The most fundamental paradox left unexplained in Marx-lite economics is how Marx’s identification of the internal contradictions of capitalism could be converted into policies that ‘improve’ capitalism? This point isn’t an ideologically ossified either / or, it is to break through the strategies of circumscription that somehow always leave in place an ‘outside’ to be exploited. The New Deal in the US left the very worst Western imperialist tendencies in place while providing a patina of civilization to ‘managed’ capitalism. This is to argue that if the problem leading to income and wealth ‘inequality’ is the ‘system’ of capitalist distribution then global capitalism is the realm of concern, not national policies per se. The New Deal left in place an internal / external divide that (temporarily) salved this internal contradiction with the apparent effect of further facilitating external contradiction. Cold War rhetoric was used in many cases as cover for rank imperial predations. At this point the fair question to ask is: how is broadening the realm of concern possible if implementing national policies of social reconciliation seems improbable? The answer back depends both on the nature of the analysis and where one stands in relation to it. Again, the current dissociation of Marx-lite from Marx the revolutionary begs the question of why Marx was revolutionary if policy prescriptions would accomplish his ‘goals.’

Of some consequence is that the ‘income inequality’ story nearly ‘corrected’ itself by degree in 2008. To be more tedious than usual for a moment, the point of some recent confusion, the relation of wealth to capital, is further confused by stock to flow, the ‘rate of return’ to wealth and the growth rate of economic production. Illustrated, admittedly simplistically, in the graph below is the relation of the growth of the value of the stock market to the growth in income of the top one-half of one percent of those who receive income. For comparison, the flat-ish yellow line at the bottom illustrates the average income for everyone including the other 99.5% of income receivers. Had the prices of the financial assets the wealthy overwhelmingly own not ‘recovered’ neither would ‘income inequality’ have recovered. By lowering the ‘price’ of financial leverage (interest rates) while allowing it to increase as asset ‘quality’ fell the Obama administration and the Federal Reserve ‘recovered’ the financial asset price inflation that has been under way since the 1980s. The story is iterative and more complicated than this, but not much. A ground level way to understand this is that through inflating the prices of financial assets hedge funds were able to use their monetized value to buy foreclosed houses in bulk at pennies on the dollar. And the houses were foreclosed on because they were ‘bought’ with predatory loans made by the very same banks at the heart of financial asset price inflation. Had the Wall Street banks been allowed to ‘fail,’ been subjected to much lauded ‘market forces’ nationalized and turned into utilities, the likelihood of the subsequent rise in financial asset prices would have been much diminished.

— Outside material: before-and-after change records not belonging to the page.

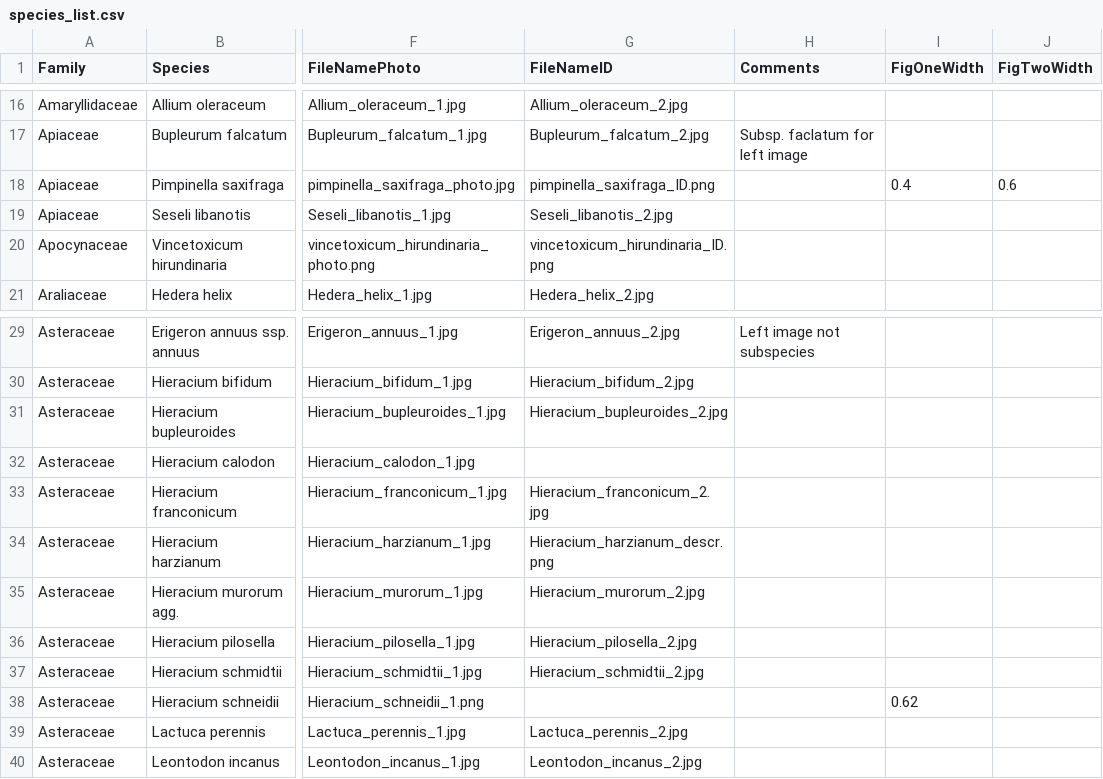
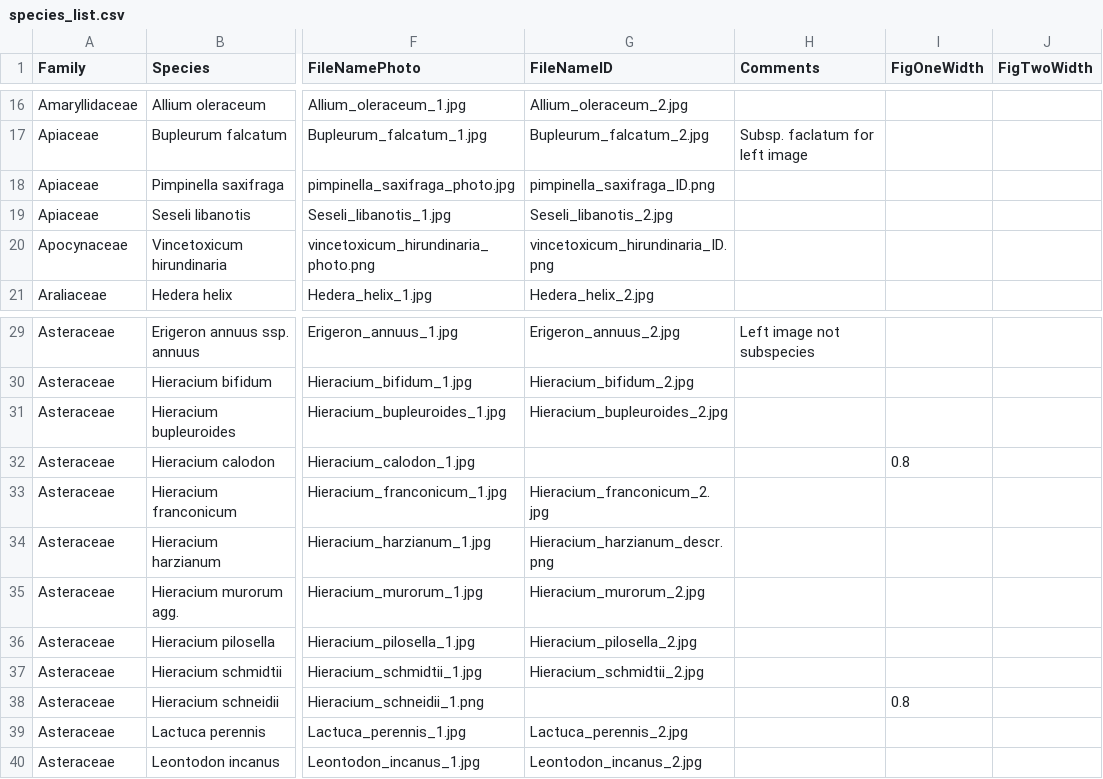
Before and after one commit to evil-cactus/MIREN-Booklet, a CSV file: species_list.csv, drawn as a sheet; only a part is shown, gaps mark what is left out; the diff names each change by its address in the sheet, - before the commit and + after, or states it on an @@ line.

```diff
--- a/species_list.csv
+++ b/species_list.csv
-I18 (FigOneWidth): 0.4
+I18 (FigOneWidth): (empty)
-J18 (FigTwoWidth): 0.6
+J18 (FigTwoWidth): (empty)
-I32 (FigOneWidth): (empty)
+I32 (FigOneWidth): 0.8
-I38 (FigOneWidth): 0.62
+I38 (FigOneWidth): 0.8
```
Also changed, not shown: 3 other files.
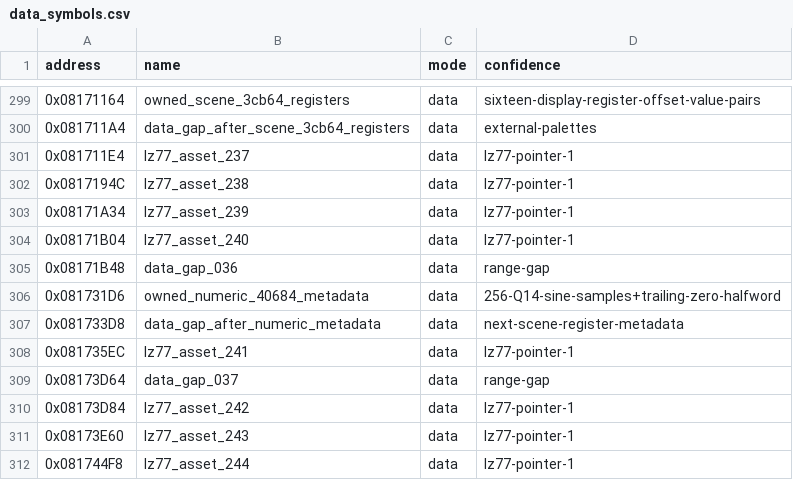
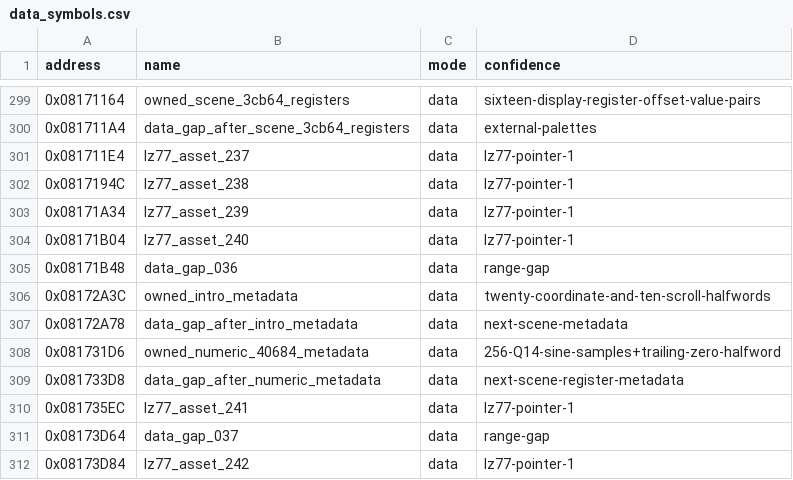
Before and after one commit to cypressru/SonicBattleDecomp, a CSV file: config/BSBE78/data_symbols.csv, drawn as a sheet; only a part is shown, gaps mark what is left out; the shorter side is filled out with more unchanged rows.

Commit message:
Match complete intro callback TU in C++

```diff
--- a/config/BSBE78/data_symbols.csv
+++ b/config/BSBE78/data_symbols.csv
@@ -305,2 +305,4 @@ address,name,mode,confidence
 0x08171B48,data_gap_036,data,range-gap
+0x08172A3C,owned_intro_metadata,data,twenty-coordinate-and-ten-scroll-halfwords
+0x08172A78,data_gap_after_intro_metadata,data,next-scene-metadata
 0x081731D6,owned_numeric_40684_metadata,data,256-Q14-sine-samples+trailing-zero-halfword
```
Also changed, not shown: 7 other files.
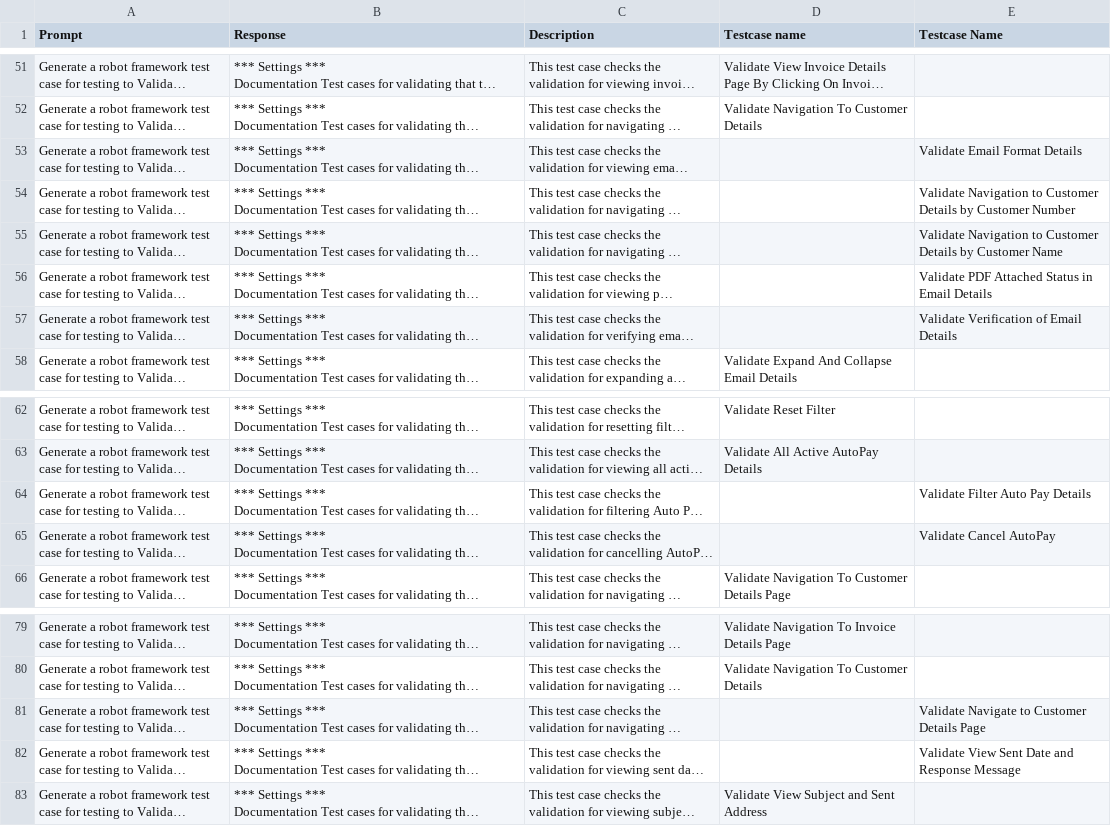
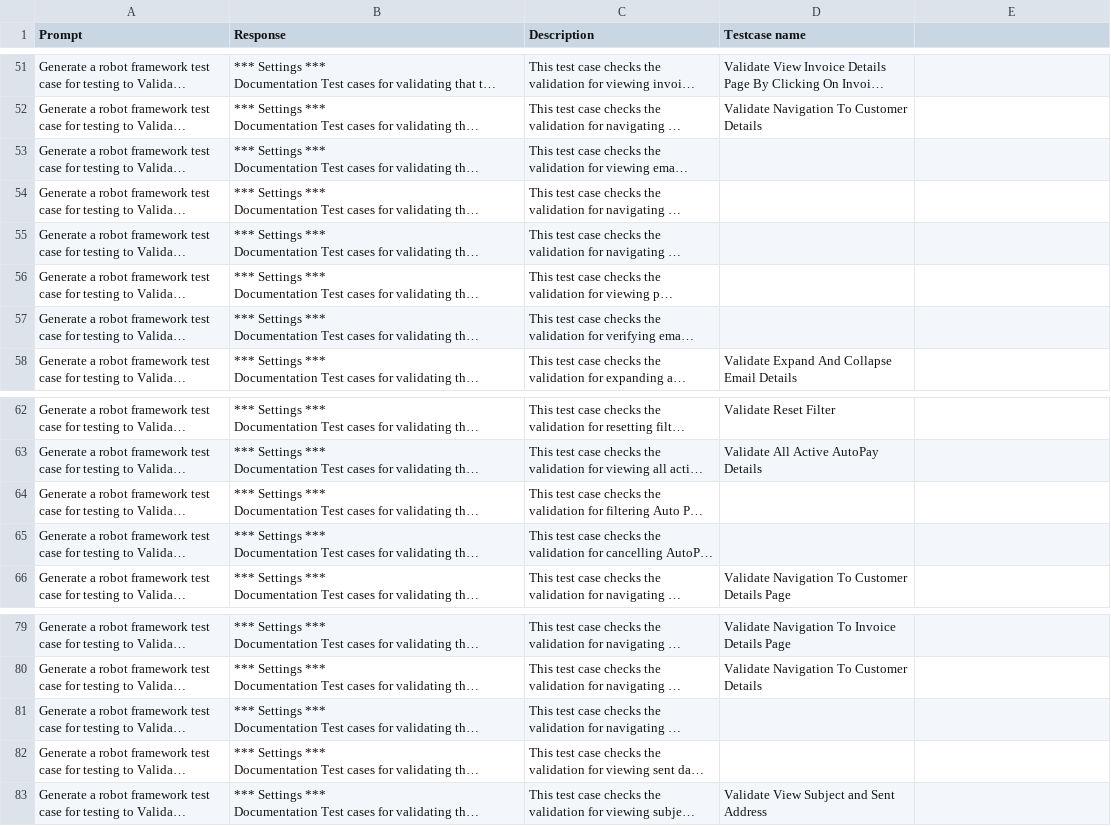
Before and after one commit to okoliechykwuka/sta_automation_ai, a CSV file: testcase-data/data/combined/all_combined_testcase_data023.csv, drawn as a sheet; only a part is shown, gaps mark what is left out; long unchanged cells end in …; the diff names each change by its address in the sheet, - before the commit and + after, or states it on an @@ line.

Commit message:
modified combined data removing null testcase name

```diff
--- a/testcase-data/data/combined/all_combined_testcase_data023.csv
+++ b/testcase-data/data/combined/all_combined_testcase_data023.csv
-E1: Testcase Name
+E1: (empty)
-E53: Validate Email Format Details
+E53: (empty)
-E54: Validate Navigation to Customer Details by Customer Number
+E54: (empty)
-E55: Validate Navigation to Customer Details by Customer Name
+E55: (empty)
-E56: Validate PDF Attached Status in Email Details
+E56: (empty)
-E57: Validate Verification of Email Details
+E57: (empty)
-E64: Validate Filter Auto Pay Details
+E64: (empty)
-E65: Validate Cancel AutoPay
+E65: (empty)
-E81: Validate Navigate to Customer Details Page
+E81: (empty)
-E82: Validate View Sent Date and Response Message
+E82: (empty)
```
Also changed, not shown: 1 other file.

Rob Urie is an artist and political economist. His book Zen Economics will be published by CounterPunch / AK Press shortly.